WHAT YOU SHOULD DO: Return all lines from the entries below in which the word "equal" is present.

PROVIDED MATERIAL:
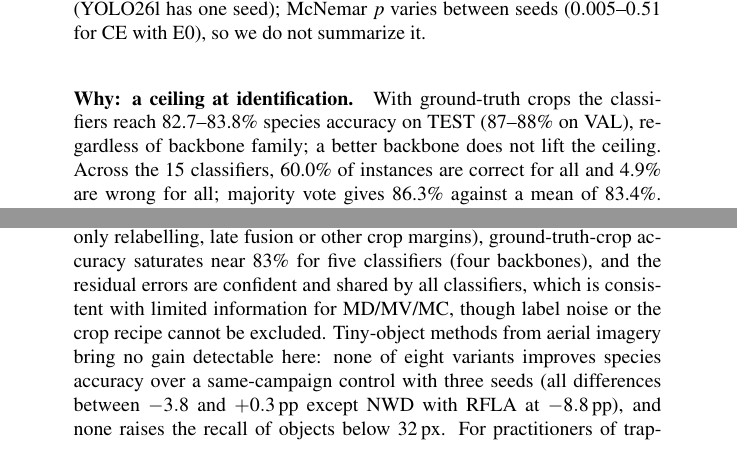
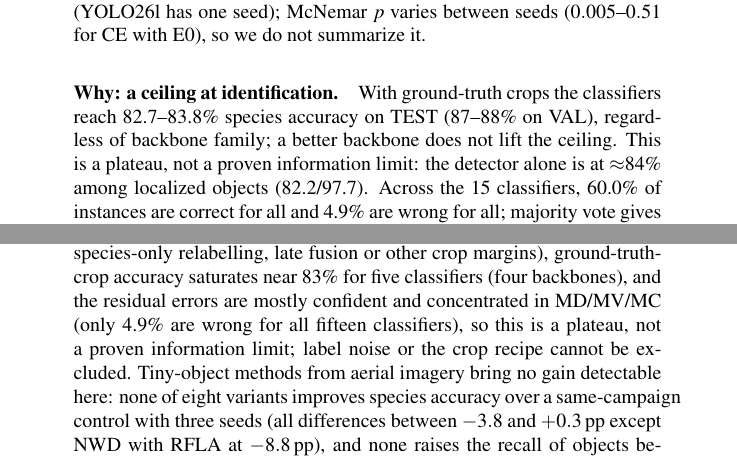
Before and after one commit to CEIA-Ultralight/paper_2_pestline, a LaTeX document (manuscript_snapshot/main.tex, which reads manuscript_snapshot/sec/5_experiments.tex, manuscript_snapshot/sec/6_conclusion.tex): two parts of pages 13 and 17 of 20, joined at a grey line, cut so that both start at the same text. Compiled offline with pdfLaTeX; a LaTeX package or settings file that is missing is left out.

Commit message:
Manuscrito: teto de identificação descrito como platô, não limite de informação (revisão rodada 10)

```diff
--- a/manuscript_snapshot/sec/5_experiments.tex
+++ b/manuscript_snapshot/sec/5_experiments.tex
@@ -75,7 +75,7 @@ The equal-size control shows only that no targeting effect is visible at L1 and
 
 \paragraph{The cascade does not improve on the detector.} On TEST, E0 alone reaches 79.5\% macro-F1 and every one of the five stage-2 backbones lowers it: $\Delta$F1 is $-2.7$ [$-4.8$, $-0.3$] pp for ConvNeXt-T CE ($p_{\text{perm}}=0.013$), $-1.4$ [$-3.7$, $+1.3$] for parts, $-1.7$ [$-3.5$, $+0.1$] for DINOv2, $-2.0$ [$-4.0$, $+0.3$] for DINOv3 and $-1.1$ [$-2.7$, $+0.8$] for BioCLIP~2 (E0, nine pairs). With YOLO26l (80.5\%) the shifts are $-2.1$ to $-4.0$ pp, and with RT-DETR-l (74.6\%) $-2.3$ to $-5.1$ pp. Single-configuration intervals often include zero (73 images), but the sign is the same in all 5$\times$3 configurations (YOLO26l has one seed); McNemar $p$ varies between seeds ($0.005$--$0.51$ for CE with E0), so we do not summarize it.
 
-\paragraph{Why: a ceiling at identification.} With ground-truth crops the classifiers reach 82.7--83.8\% species accuracy on TEST (87--88\% on VAL), regardless of backbone family; a better backbone does not lift the ceiling. Across the 15 classifiers, 60.0\% of instances are correct for all and 4.9\% are wrong for all; majority vote gives 86.3\% against a mean of 83.4\%. Errors are confident (69.4\% have max-softmax $\ge0.8$) and concentrated in the MD/MV/MC family (family-level accuracy 96.0\% vs.\ 80.6\% by species). Abstention (keeping the detector label below a confidence $\tau$) gains at most $+0.2$\,pp. Confident learning flags 3.7\% (127/3{,}470) of the TEST crops and 4.1\% of VAL as suspect labels, mostly NOISE$\leftrightarrow$MF, MD$\leftrightarrow$MV and MC$\leftrightarrow$MV; we have no expert review, so ``suspect'' does not mean ``wrong''. The rate is in the range reported for curated benchmarks~\cite{northcutt2021pervasive}.
+\paragraph{Why: a ceiling at identification.} With ground-truth crops the classifiers reach 82.7--83.8\% species accuracy on TEST (87--88\% on VAL), regardless of backbone family; a better backbone does not lift the ceiling. This is a plateau, not a proven information limit: the detector alone is at $\approx$84\% among localized objects (82.2/97.7). Across the 15 classifiers, 60.0\% of instances are correct for all and 4.9\% are wrong for all; majority vote gives 86.3\% against a mean of 83.4\%. Errors are confident (69.4\% have max-softmax $\ge0.8$) and concentrated in the MD/MV/MC family (family-level accuracy 96.0\% vs.\ 80.6\% by species). Abstention (keeping the detector label below a confidence $\tau$) gains at most $+0.2$\,pp. Confident learning flags 3.7\% (127/3{,}470) of the TEST crops and 4.1\% of VAL as suspect labels, mostly NOISE$\leftrightarrow$MF, MD$\leftrightarrow$MV and MC$\leftrightarrow$MV; we have no expert review, so ``suspect'' does not mean ``wrong''. The rate is in the range reported for curated benchmarks~\cite{northcutt2021pervasive}.
 
 \paragraph{Limitations and open items.} No expert re-labelled the confusable pairs, so ambiguity cannot be separated from label noise. A near-duplicate check finds no VAL or TEST image with thumbnail similarity $\ge0.98$ to a training image, but 4.7\% of TEST crops reach it against some training crop (plausibly glue background), so we do not claim absence of leakage at crop level. \paragraph{Background class.} A natural fix for the species that the seven-way head sends to \emph{non-species} is an eight-way head with an explicit background class trained on detector false positives (BG). With three classifier seeds on the E0 detectors, BG gives $\Delta$F1 $-2.8$ [$-4.8$, $-0.4$] pp on TEST ($p_{\text{perm}}=0.010$) and $-5.4$ pp on VAL, the same as the CE control ($-2.7$ and $-5.5$ pp); its accuracy on ground-truth crops is $77.6\pm2.8$\% (TEST), not higher. The background class does not remove the loss. Oracle accuracy with 25\%, 50\% and 100\% of the training crops (ConvNeXt-T, one seed) is flat on TEST (83.0, 81.7, 82.6\%), compatible with ambiguity but not proof of it.
 
--- a/manuscript_snapshot/sec/6_conclusion.tex
+++ b/manuscript_snapshot/sec/6_conclusion.tex
@@ -1,7 +1,7 @@
 \section{\uppercase{Conclusions}}
 \label{sec:conclusion}
 
-We asked what limits species-level reading of sticky traps and which lever moves that limit. Along a ladder of five cumulative training sets, species accuracy rises from 56.1\% to 82.2\%, with the largest gains on objects below 32\,px and insect-only plates and part of the look-alike confusion shrinking; but random subsamples of the final training set of the size of L1 and L2 reach the same accuracy, so from L1 to L2 the rise is mostly the number of images, not targeting, but not the L0 deficit (a random 103-image subsample is 19\,pp better). Identification did not move with the classifier: with our recipe, a detect-then-classify cascade does not improve on the single-stage detector in any of 15 configurations (nor with species-only relabelling, late fusion or other crop margins), ground-truth-crop accuracy saturates near 83\% for five classifiers (four backbones), and the residual errors are confident and shared by all classifiers, which is consistent with limited information for MD/MV/MC, though label noise or the crop recipe cannot be excluded. Tiny-object methods from aerial imagery bring no gain detectable here: none of eight variants improves species accuracy over a same-campaign control with three seeds (all differences between $-3.8$ and $+0.3$\,pp except NWD with RFLA at $-8.8$\,pp), and none raises the recall of objects below 32\,px. For practitioners of trap-based monitoring, our results suggest that, among the levers tested, more annotated plates helped most (whether targeting adds beyond quantity remains open), and that investigating the remaining confusion within the housefly/blowfly/flesh-fly family as a possible labeling and imaging problem, which expert re-annotation could settle.
+We asked what limits species-level reading of sticky traps and which lever moves that limit. Along a ladder of five cumulative training sets, species accuracy rises from 56.1\% to 82.2\%, with the largest gains on objects below 32\,px and insect-only plates and part of the look-alike confusion shrinking; but random subsamples of the final training set of the size of L1 and L2 reach the same accuracy, so from L1 to L2 the rise is mostly the number of images, not targeting, but not the L0 deficit (a random 103-image subsample is 19\,pp better). Identification did not move with the classifier: with our recipe, a detect-then-classify cascade does not improve on the single-stage detector in any of 15 configurations (nor with species-only relabelling, late fusion or other crop margins), ground-truth-crop accuracy saturates near 83\% for five classifiers (four backbones), and the residual errors are mostly confident and concentrated in MD/MV/MC (only 4.9\% are wrong for all fifteen classifiers), so this is a plateau, not a proven information limit; label noise or the crop recipe cannot be excluded. Tiny-object methods from aerial imagery bring no gain detectable here: none of eight variants improves species accuracy over a same-campaign control with three seeds (all differences between $-3.8$ and $+0.3$\,pp except NWD with RFLA at $-8.8$\,pp), and none raises the recall of objects below 32\,px. For practitioners of trap-based monitoring, our results suggest that, among the levers tested, more annotated plates helped most (whether targeting adds beyond quantity remains open), and that investigating the remaining confusion within the housefly/blowfly/flesh-fly family as a possible labeling and imaging problem, which expert re-annotation could settle.
 
 \paragraph{Limitations.} One facility and one test split (73 images; 7 crowded and 6 insect-only plates), whose 95\% intervals are about $\pm2$\,pp wide, so effects smaller than that cannot be resolved; three seeds; the cascade experiments use the final dataset only. Cross-trap-colour evaluation~\cite{ong2025} was not done; the split rule by plate is not documented, so leakage between images of the same plate cannot be excluded; RQ3 and part of the equal-size runs used a different GPU than RQ1/RQ2; checkpoints were selected on VAL, so no never-consulted hold-out exists. The tiny-object variants were tuned only for NWD (three settings, one with a single seed), so this is ``no gain detected here'', not proof of none; the NWD+RFLA drop stems from unstable seeds. Generalization beyond this facility is untested and the code and configurations will be released but the images will not, so the ladder cannot be reproduced independently.
 
```
Also changed, not shown: manuscript_snapshot/sec/5_experiments.tex (2 more changed lines).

ANSWER BELOW:
@@ -75,7 +75,7 @@ The equal-size control shows only that no targeting effect is visible at L1 and
 \paragraph{Limitations.} One facility and one test split (73 images; 7 crowded and 6 insect-only plates), whose 95\% intervals are about $\pm2$\,pp wide, so effects smaller than that cannot be resolved; three seeds; the cascade experiments use the final dataset only. Cross-trap-colour evaluation~\cite{ong2025} was not done; the split rule by plate is not documented, so leakage between images of the same plate cannot be excluded; RQ3 and part of the equal-size runs used a different GPU than RQ1/RQ2; checkpoints were selected on VAL, so no never-consulted hold-out exists. The tiny-object variants were tuned only for NWD (three settings, one with a single seed), so this is ``no gain detected here'', not proof of none; the NWD+RFLA drop stems from unstable seeds. Generalization beyond this facility is untested and the code and configurations will be released but the images will not, so the ladder cannot be reproduced independently.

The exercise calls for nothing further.